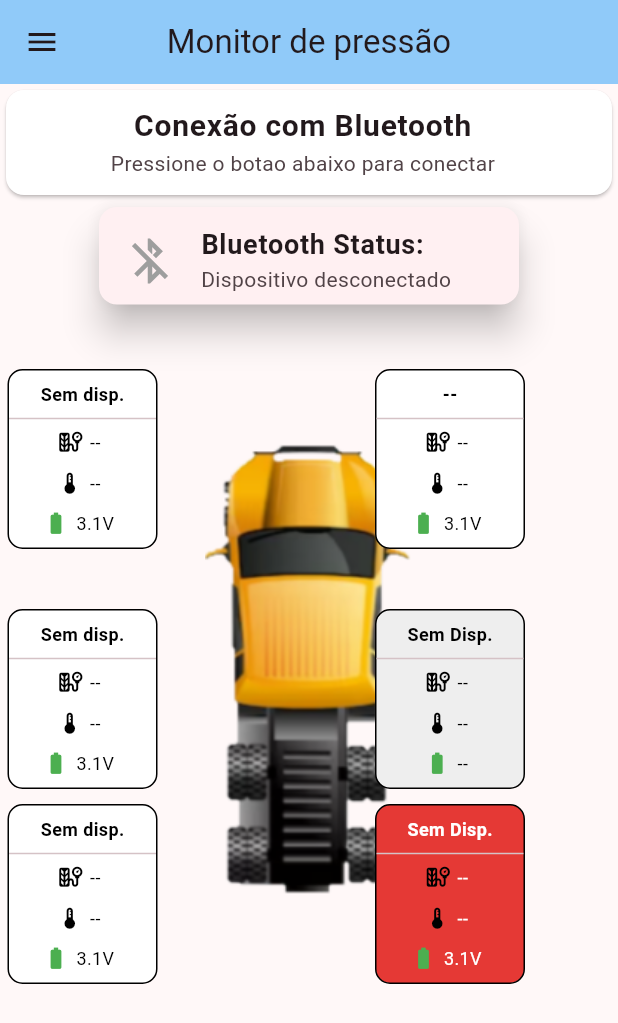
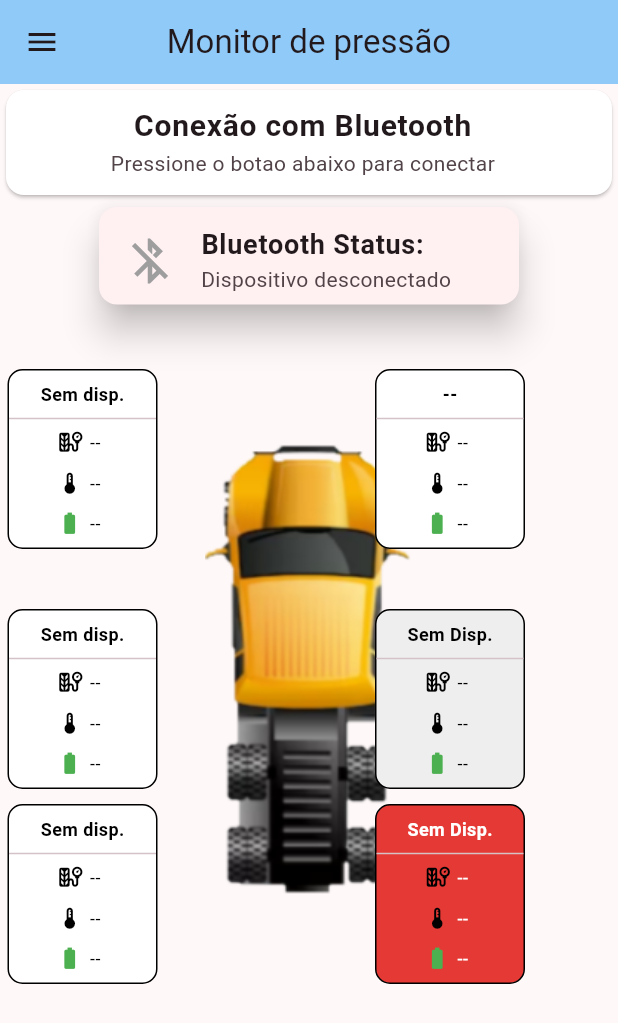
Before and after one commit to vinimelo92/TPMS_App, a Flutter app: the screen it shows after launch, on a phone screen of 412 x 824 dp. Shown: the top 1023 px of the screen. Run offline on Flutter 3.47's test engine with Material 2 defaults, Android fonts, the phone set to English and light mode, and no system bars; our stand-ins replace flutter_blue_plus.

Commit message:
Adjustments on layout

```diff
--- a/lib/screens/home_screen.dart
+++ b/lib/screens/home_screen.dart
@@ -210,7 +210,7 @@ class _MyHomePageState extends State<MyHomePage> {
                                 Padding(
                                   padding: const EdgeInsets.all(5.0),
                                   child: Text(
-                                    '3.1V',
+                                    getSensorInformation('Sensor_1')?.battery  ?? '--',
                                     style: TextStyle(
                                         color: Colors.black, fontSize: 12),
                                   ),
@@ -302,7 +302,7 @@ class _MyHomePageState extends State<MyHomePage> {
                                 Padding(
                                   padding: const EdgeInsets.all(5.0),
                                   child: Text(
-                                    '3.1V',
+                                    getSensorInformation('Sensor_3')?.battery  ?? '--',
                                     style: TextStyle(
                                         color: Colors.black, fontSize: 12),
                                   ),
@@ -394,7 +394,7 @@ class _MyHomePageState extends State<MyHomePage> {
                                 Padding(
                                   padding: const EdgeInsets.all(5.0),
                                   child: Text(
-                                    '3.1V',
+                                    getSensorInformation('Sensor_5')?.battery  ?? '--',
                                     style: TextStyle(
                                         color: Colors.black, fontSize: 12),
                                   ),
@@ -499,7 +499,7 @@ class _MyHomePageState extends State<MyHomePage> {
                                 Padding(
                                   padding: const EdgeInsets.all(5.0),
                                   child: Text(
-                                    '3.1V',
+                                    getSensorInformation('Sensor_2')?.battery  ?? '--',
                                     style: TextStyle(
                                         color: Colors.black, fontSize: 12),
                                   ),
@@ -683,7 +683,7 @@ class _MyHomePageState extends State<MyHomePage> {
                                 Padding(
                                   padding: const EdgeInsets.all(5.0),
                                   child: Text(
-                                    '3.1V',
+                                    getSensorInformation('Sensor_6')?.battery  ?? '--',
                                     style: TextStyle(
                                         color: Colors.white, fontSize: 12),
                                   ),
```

┄┄┄┄┄┄┄┄┄┄┄┄┄┄┄┄┄┄┄┄

• **EXERCISE**: Search the listing for the string "class". Copy each line where it is found.

• **SOLUTION FOR THIS PROBLEM**:
@@ -210,7 +210,7 @@ class _MyHomePageState extends State<MyHomePage> {
@@ -302,7 +302,7 @@ class _MyHomePageState extends State<MyHomePage> {
@@ -394,7 +394,7 @@ class _MyHomePageState extends State<MyHomePage> {
@@ -499,7 +499,7 @@ class _MyHomePageState extends State<MyHomePage> {
@@ -683,7 +683,7 @@ class _MyHomePageState extends State<MyHomePage> {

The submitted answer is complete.